A relatively new term for terrorism has been coined, new warfare. Yet, terrorists turn the notion of war on its head. Innocent citizens become targets in the devastating terrorist attacks. How do we define a terrorist? Is a terrorist a common criminal? If terrorists are mere criminals, then with reference to the Bible, they should be dealt with by their host governments.
In Romans 13, the Apostle Paul says; He who resists authority has opposed the ordinance of God; and they who have opposed will receive condemnation upon themselves. For rulers are not a cause of fear for good behaviour, but for evil. Do you want to have no fear of authority? Do what is good and you will have praise from the same; for it is a minister of God to you for good. But if you do what is evil, be afraid: for it does not bear the sword for nothing; for it is a minister of God, an avenger who brings wrath upon the one who practices evil This passage of scripture helps us make an important distinction we will use in our analysis of terrorism.
It shows us that criminals are those who do evil and threaten the civil peace.

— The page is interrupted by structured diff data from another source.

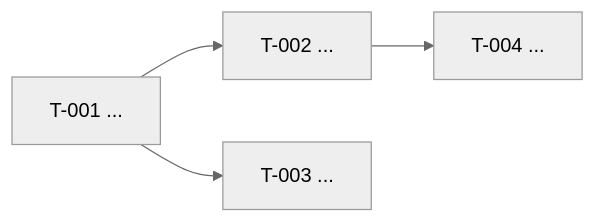
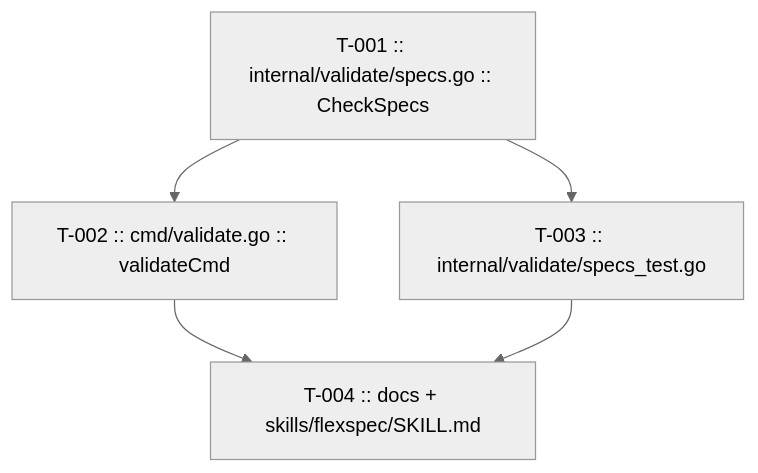
The third of 3 diagrams in .flexspec/templates/expanded/flexspec-expanded.md (joshk418/flexspec), drawn with Mermaid (neutral theme) before and after one commit. The commit also changed other lines of this file and 6 other files, not shown here.

````diff
--- a/.flexspec/templates/expanded/flexspec-expanded.md
+++ b/.flexspec/templates/expanded/flexspec-expanded.md
@@ -145,6 +185,12 @@
 ```mermaid
-flowchart LR
-    T1[T-001 ...] --> T2[T-002 ...]
-    T1 --> T3[T-003 ...]
-    T2 --> T4[T-004 ...]
+flowchart TD
+    T001["T-001 :: internal/validate/specs.go :: CheckSpecs"]
+    T002["T-002 :: cmd/validate.go :: validateCmd"]
+    T003["T-003 :: internal/validate/specs_test.go"]
+    T004["T-004 :: docs + skills/flexspec/SKILL.md"]
+
+    T001 --> T002
+    T001 --> T003
+    T002 --> T004
+    T003 --> T004
 ```
````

But, any outside threat to the existence of the country is not a criminal threat but an act of war, which is also to be dealt with by the government. In other words, criminals threaten the state from within. Foreign armies threaten the state from outside.
These evildoers should live in fear of government. However, terrorists do not live in fear of the governing authorities in the countries where they live. Their governments do not think of them as breaking civilian laws and thus do not prosecute them. Let us look over an imaginary situation.
If an anti-Syrian terrorist group was based somewhere in North America, we would prosecute those terrorists as enemies of our countries. This North American based terrorist group would be illegal because it would be engaging in activities reserved for the governments of the North American countries. Why wouldn’t the Middle Eastern governments prosecute these terrorists? It’s simple, because the terrorists often carry out the policies and desires of such host governments. The assumption that is made after studying a case like this is that both the terrorist groups and their host nations are truly enemies of the North American governments.
After studying this imaginary case, it is possible to see that both the terrorist groups and their host nations are truly enemies of North American government and people. When they capture and kill innocent civilians for military and foreign policy purposes, it is not simply civilian murder but, military warfare. What the world is facing is a new type of military aggressor. As explained earlier, terrorists are not common criminals to be tried in civil courts.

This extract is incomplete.